State Sen. McBride begins renewed push for paid leave in Delaware

McBride paid leave roundtable
Rebecca Baer
Delaware Public Media
State Sen. Sarah McBride (center) leads roundtable on paid leave in Wilmington

Some Delaware lawmakers say if Congress won’t pass paid leave legislation, they are up to the task.

State Sen. Sarah McBride (D-Claymont) was joined by Lt. Gov. Bethany Hall-Long and other legislative leaders for the first in a series of roundtables on the issue in Wilmington Thursday.

McBride is sponsoring a bill that would give most workers 12 weeks of paid family and medical leave. It would cover circumstances like welcoming a new child, addressing serious health issues or caring for an ill relative.

One of the panelists, Dr. Margaret Chou, who leads the Delaware Section of the American College of Obstetricians and Gynecologists said not having access to paid leave impacts patients’ health.

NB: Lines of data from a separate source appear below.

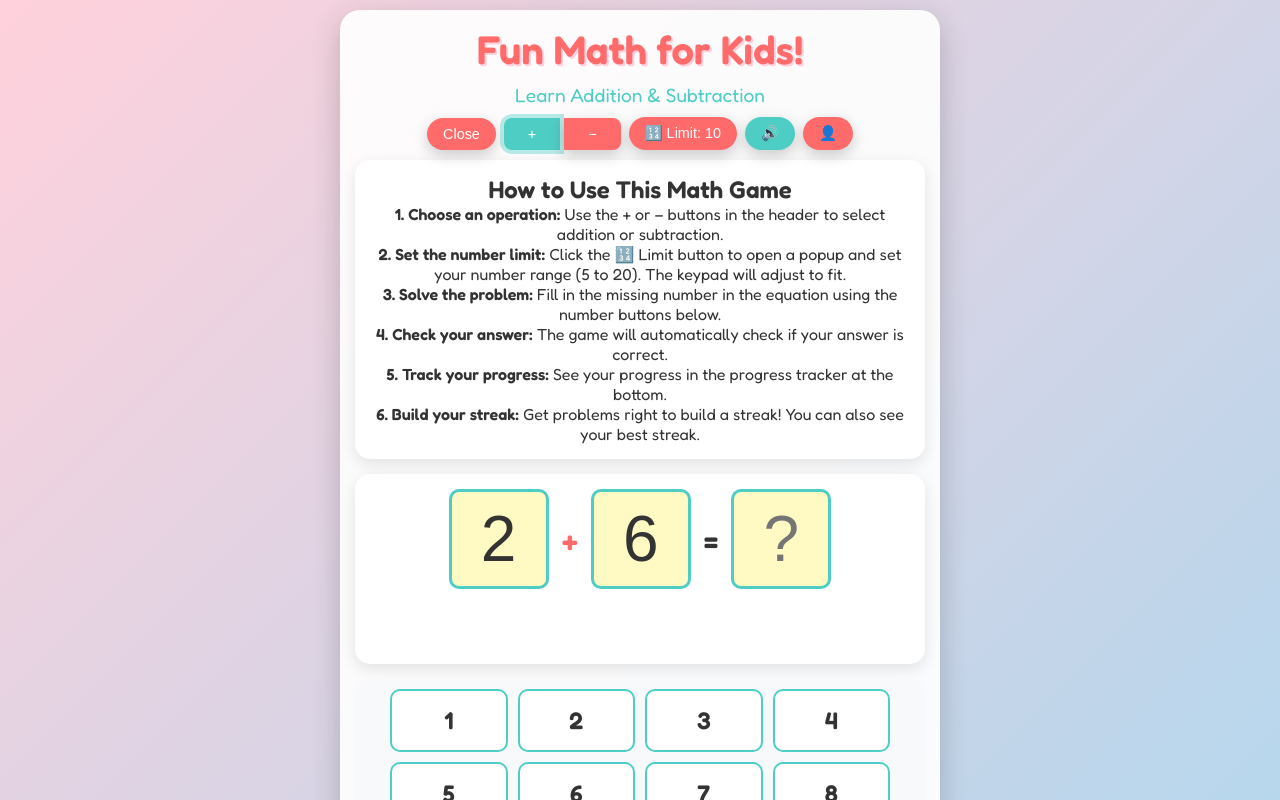
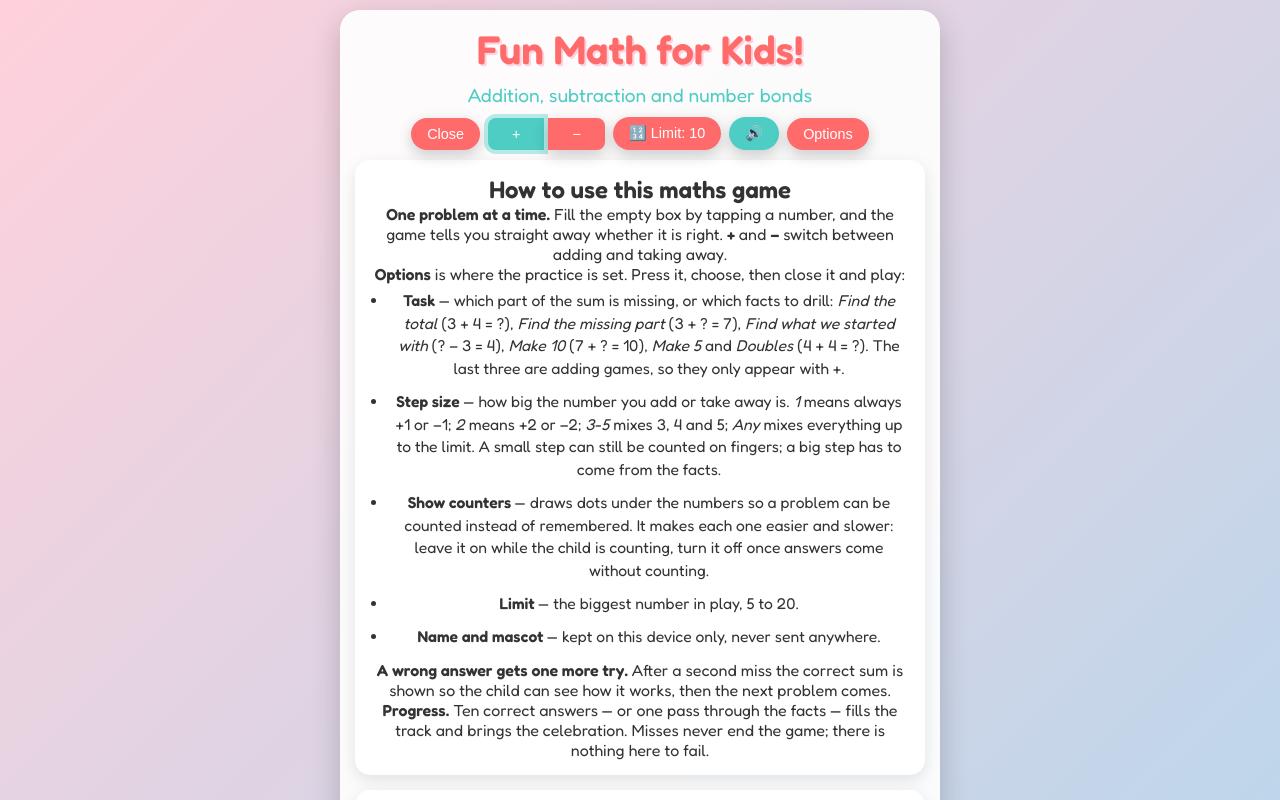
Before and after one commit to davidjwip/simpleKindergartenAdditionWebpage, a Vue app: page / in a window 1280 px wide. Both pictures are taken after a click on the button "How to Use". Shown: the top 800 px of the page. Built offline with nearby package versions, Linux system fonts and the light colour scheme.

Commit message:
ui: Options label, self-dismissing panels, honest How-to-use
Gates: npm test, per-file coverage, build — green.
Reviewed: moonshotai/kimi-k3, APPROVE.

```diff
--- a/src/App.vue
+++ b/src/App.vue
@@ -1,5 +1,5 @@
 <script setup>
-import { ref, computed, watch } from 'vue';
+import { ref, computed, watch, onMounted, onBeforeUnmount } from 'vue';
 import { useMathGame } from './useMathGame';
 import { useAudioFeedback } from './useAudioFeedback';
 import { usePreferences } from './usePreferences';
@@ -128,7 +128,6 @@ function saveName() {
 // Update mascot
 function selectMascot(m) {
     setMascot(m);
-    showSettings.value = false;
 }
 
 // Operator glyph shown in the equation (use a proper minus sign)
@@ -186,6 +185,41 @@ const showInstructions = ref(false);
 
 // Limit popup state
 const showLimitPopup = ref(false);
+
+// Both panels are adult controls, and a panel that can only be dismissed by its own button is a dead
+// end on a tablet. An outside click or Escape closes them.
+const optionsPanel = ref(null);
+const optionsButton = ref(null);
+const limitPopup = ref(null);
+const limitButton = ref(null);
+
+function onDocumentPointerDown(event) {
+    const target = event.target;
+    if (showSettings.value && optionsPanel.value && !optionsPanel.value.contains(target) &&
+        !(optionsButton.value && optionsButton.value.contains(target))) {
+        showSettings.value = false;
+    }
+    if (showLimitPopup.value && limitPopup.value && !limitPopup.value.contains(target) &&
+        !(limitButton.value && limitButton.value.contains(target))) {
+        showLimitPopup.value = false;
+    }
+}
+
+function onDocumentKeydown(event) {
+    if (event.key !== 'Escape') return;
+    showSettings.value = false;
+    showLimitPopup.value = false;
+}
+
+onMounted(() => {
+    document.addEventListener('pointerdown', onDocumentPointerDown);
+    document.addEventListener('keydown', onDocumentKeydown);
+});
+
+onBeforeUnmount(() => {
+    document.removeEventListener('pointerdown', onDocumentPointerDown);
+    document.removeEventListener('keydown', onDocumentKeydown);
+});
 const tempLimit = ref(effectiveMaxLimit.value);
 const limitTouched = ref(false);
 
@@ -197,6 +231,12 @@ const headerOperator = computed({
 
 // Open limit popup
 function openLimitPopup() {
+    // Same gesture as Options: pressing the button again puts the frame away, rather than
+    // re-opening it on top of itself with a reset draft.
+    if (showLimitPopup.value) {
+        showLimitPopup.value = false;
+        return;
+    }
     tempLimit.value = effectiveMaxLimit.value;
     limitTouched.value = false;
     showLimitPopup.value = true;
@@ -270,7 +310,7 @@ function closeCelebration() {
                 <span v-if="playerName">{{ playerName }}, </span>
                 Fun Math for Kids!
             </h1>
-            <p class="instructions">Learn Addition &amp; Subtraction</p>
+            <p class="instructions">Addition, subtraction and number bonds</p>
             <div class="header-actions">
                 <button class="action-btn small" @click="showInstructions = !showInstructions">
                     {{ showInstructions ? 'Close' : 'How to Use' }}
@@ -289,21 +329,27 @@ function closeCelebration() {
                     >−</button>
                 </div>
                 <!-- Limit button -->
-                <button class="action-btn small" @click="openLimitPopup">
+                <button ref="limitButton" class="action-btn small" @click="openLimitPopup">
                     🔢 Limit: {{ effectiveMaxLimit }}
                 </button>
                 <button class="action-btn small mute-btn" @click="toggleMuted" :title="isMuted ? 'Unmute sounds' : 'Mute sounds'">
                     {{ isMuted ? '🔇' : '🔊' }}
                 </button>
-                <button class="action-btn small" @click="showSettings = !showSettings" :title="playerName ? 'Edit profile' : 'Set your name'">
-                    👤
-                </button>
+                <button
+                    ref="optionsButton"
+                    class="action-btn small options-btn"
+                    :class="{ 'options-open': showSettings }"
+                    :aria-expanded="showSettings"
+                    aria-haspopup="dialog"
+                    @click="showSettings = !showSettings"
+                >Options</button>
             </div>
         </header>
 
         <!-- Settings Panel -->
-        <div v-if="showSettings" class="settings-panel">
-            <h3>Your Profile</h3>
+        <div v-if="showSettings" ref="optionsPanel" class="settings-panel" role="dialog" aria-label="Options">
+            <h3>Options</h3>
+            <p class="options-intro">Choose what to practise. The panel closes when you click outside it.</p>
             <div class="settings-content">
                 <div class="name-input">
                     <label for="playerName">Your Name:</label>
@@ -381,7 +427,7 @@ function closeCelebration() {
         </div>
 
         <!-- Limit Popup -->
-        <div class="limit-popup" v-if="showLimitPopup">
+        <div class="limit-popup" v-if="showLimitPopup" ref="limitPopup" role="dialog" aria-label="Number limit">
             <div class="limit-popup-content">
                 <h3>Set Number Limit</h3>
                 <p v-if="mode === 'start'">This game plays with numbers up to 10. A higher limit stays saved for your other tasks.</p>
@@ -423,13 +469,27 @@ function closeCelebration() {
                 class="instructions-panel"
                 style="background-color: #fff; border-radius: 15px; padding: 15px; margin-bottom: 15px; box-shadow: 0 5px 15px rgba(0,0,0,0.1);"
             >
-                <h2>How to Use This Math Game</h2>
-                <p><strong>1. Choose an operation:</strong> Use the + or − buttons in the header to select addition or subtraction.</p>
-                <p><strong>2. Set the number limit:</strong> Click the 🔢 Limit button to open a popup and set your number range (5 to 20). The keypad will adjust to fit.</p>
-                <p><strong>3. Solve the problem:</strong> Fill in the missing number in the equation using the number buttons below.</p>
-                <p><strong>4. Check your answer:</strong> The game will automatically check if your answer is correct.</p>
-                <p><strong>5. Track your progress:</strong> See your progress in the progress tracker at the bottom.</p>
-                <p><strong>6. Build your streak:</strong> Get problems right to build a streak! You can also see your best streak.</p>
+                <h2>How to use this maths game</h2>
+                <p><strong>One problem at a time.</strong> Fill the empty box by tapping a number, and the game tells you straight away whether it is right. <strong>+</strong> and <strong>−</strong> switch between adding and taking away.</p>
+                <p><strong>Options</strong> is where the practice is set. Press it, choose, then close it and play:</p>
+                <ul>
+                    <li><strong>Task</strong> — which part of the sum is missing, or which facts to drill:
+                        <em>Find the total</em> (3 + 4 = ?), <em>Find the missing part</em> (3 + ? = 7),
+                        <em>Find what we started with</em> (? − 3 = 4), <em>Make 10</em> (7 + ? = 10),
+                        <em>Make 5</em> and <em>Doubles</em> (4 + 4 = ?).
+                        The last three are adding games, so they only appear with +.</li>
+                    <li><strong>Step size</strong> — how big the number you add or take away is.
+                        <em>1</em> means always +1 or −1; <em>2</em> means +2 or −2; <em>3-5</em> mixes 3, 4 and 5;
+                        <em>Any</em> mixes everything up to the limit. A small step can still be counted on
+                        fingers; a big step has to come from the facts.</li>
+                    <li><strong>Show counters</strong> — draws dots under the numbers so a problem can be counted
+                        instead of remembered. It makes each one easier and slower: leave it on while the child
+                        is counting, turn it off once answers come without counting.</li>
+                    <li><strong>Limit</strong> — the biggest number in play, 5 to 20.</li>
+                    <li><strong>Name and mascot</strong> — kept on this device only, never sent anywhere.</li>
+                </ul>
+                <p><strong>A wrong answer gets one more try.</strong> After a second miss the correct sum is shown so the child can see how it works, then the next problem comes.</p>
+                <p><strong>Progress.</strong> Ten correct answers — or one pass through the facts — fills the track and brings the celebration. Misses never end the game; there is nothing here to fail.</p>
             </div>
 
             <div class="problem-area">
--- a/src/style.css
+++ b/src/style.css
@@ -358,6 +358,27 @@ main {
 }
 
 /* Settings panel for personalization */
+.options-btn.options-open {
+    background-color: #4ecdc4;
+}
+
+.options-intro {
+    margin: 0 0 12px;
+    font-size: 0.95rem;
+    color: #556;
+}
+
+.instructions-panel ul {
+    margin: 6px 0 12px 18px;
+    padding: 0;
+}
+
+.instructions-panel li {
+    margin-bottom: 10px;
+    line-height: 1.45;
+    font-size: 0.98rem;
+}
+
 .settings-panel {
     background-color: #fff;
     border-radius: 15px;
```
Also changed, not shown: 1 other file (tests, documents, lock files or other folders).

She recalls a pregnant woman who couldn’t afford to miss a paycheck despite having a medical condition.

“She was in an impossible situation,” she said. “We started negotiating - ok, I should recommend that you be hospitalized, but since we can’t manage that, here’s what we can sort of do to mitigate your risk, but it was a horrible choice to have to make, but we see that all the time.”

McBride says she’s confident the measure will pass next year, despite not having the support of the state’s largest business groups like the Delaware State Chamber of Commerce. She said she’s working to address their concerns. Based on those discussions, she plans to file a substitute to the paid leave measure she introduced in May.

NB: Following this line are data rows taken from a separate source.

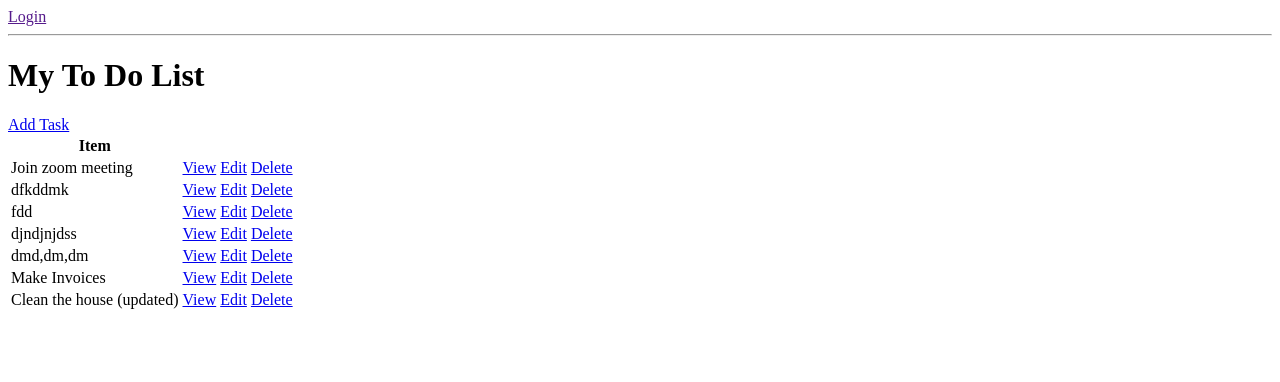
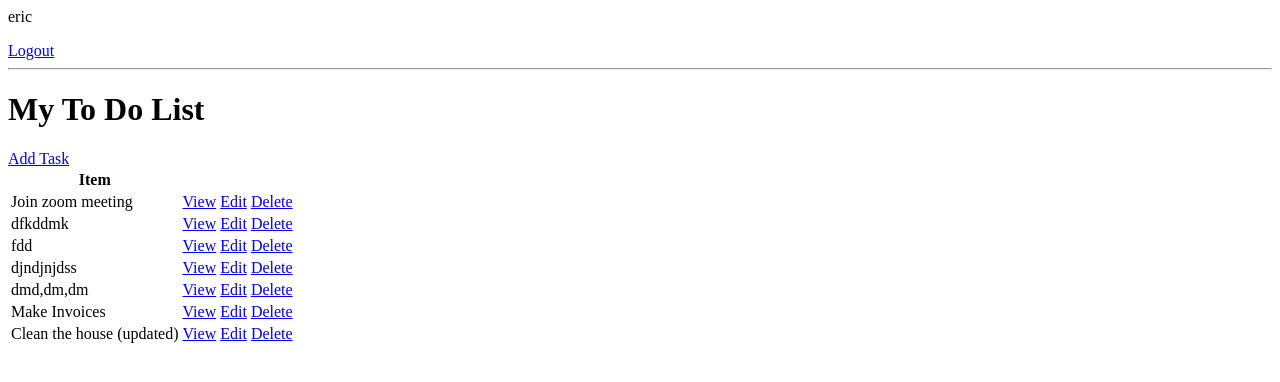
Before and after one commit to niyikomeyeeric/todo_list, a Django app: page / in a window 1280 px wide. Shown: the top 382 px of the page. Run offline with Django 3.2, Linux system fonts and the light colour scheme; a user stored in the database is signed in; data comes from the database, SQL or seed files in the repository; both versions use the stored data as it was after the commit.

Commit message:
added login and logout functionality and fixing errors

```diff
--- a/base/templates/base/task_list.html
+++ b/base/templates/base/task_list.html
@@ -1,9 +1,9 @@
 
-{% if request.user.is.authenticated %}
+{% if request.user.is_authenticated %}
     <p>{{request.user}}</p>
-    <a href="">Logout</a>
+    <a href="{% url 'logout' %}">Logout</a>
     {% else %}
-    <a href="">Login</a>
+    <a href="{% url 'login' %}">Login</a>
 {% endif %}
 
 <hr>
--- a/base/urls.py
+++ b/base/urls.py
@@ -1,8 +1,10 @@
 from django.urls import path
 from .views import  TaskList, TaskDetail, TaskCreate, TaskUpdate, DeleleView, CustomLoginView
+from django.contrib.auth.views import LogoutView
 
 urlpatterns = [
     path('login/', CustomLoginView.as_view(), name='login'),
+    path('logout/', LogoutView.as_view(next_page='login'), name='logout'),
     path('', TaskList.as_view(), name='tasks'),
     path('task/<int:pk>/', TaskDetail.as_view(), name='task'),
     path('task-create/', TaskCreate.as_view(), name='task-create'),
--- a/base/views.py
+++ b/base/views.py
@@ -5,6 +5,8 @@ from django.views.generic.edit import CreateView, UpdateView, DeleteView
 from django.urls import reverse_lazy
 
 from django.contrib.auth.views import LoginView
+
+from django.contrib.auth.mixins import LoginRequiredMixin
 
 from .models import Task
 
@@ -17,7 +19,7 @@ class CustomLoginView(LoginView):
     def get_success_url(self):
         return reverse_lazy('tasks')
 
-class TaskList(ListView):
+class TaskList(LoginRequiredMixin, ListView):
     model = Task
     context_object_name = 'tasks'
 
--- a/todo_list/settings.py
+++ b/todo_list/settings.py
@@ -114,6 +114,7 @@ USE_L10N = True
 
 USE_TZ = True
 
+LOGIN_URL = 'login'
 
 # Static files (CSS, JavaScript, Images)
 # https://docs.djangoproject.com/en/3.2/howto/static-files/
```
Also changed, not shown: db.sqlite3.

“But I also want to be clear that in this conversation there isn’t one stakeholder group that gets to have the only say in what this policy looks like,” she said, adding that she plans to take into account feedback from workers, health care providers and small business owners “who don’t necessarily agree with the concerns raised by certain business interests.”

Small business owners taking part in the roundtable said providing paid leave helps them retain good employees and increases productivity.

Sen. McBride plans to hold similar roundtable discussions in Kent and Sussex Counties.

Her legislation, Senate Bill 1, would provide 12 weeks of paid family and medical leave through a type of state insurance program. It would be funded by payroll taxes. Nine other states have similar programs. If approved, McBride said Delaware’s program would be the most generous paid leave program in the country.

A spending package being considered in Congress would provide four weeks of paid leave, but some have doubts it will be included in the final bill.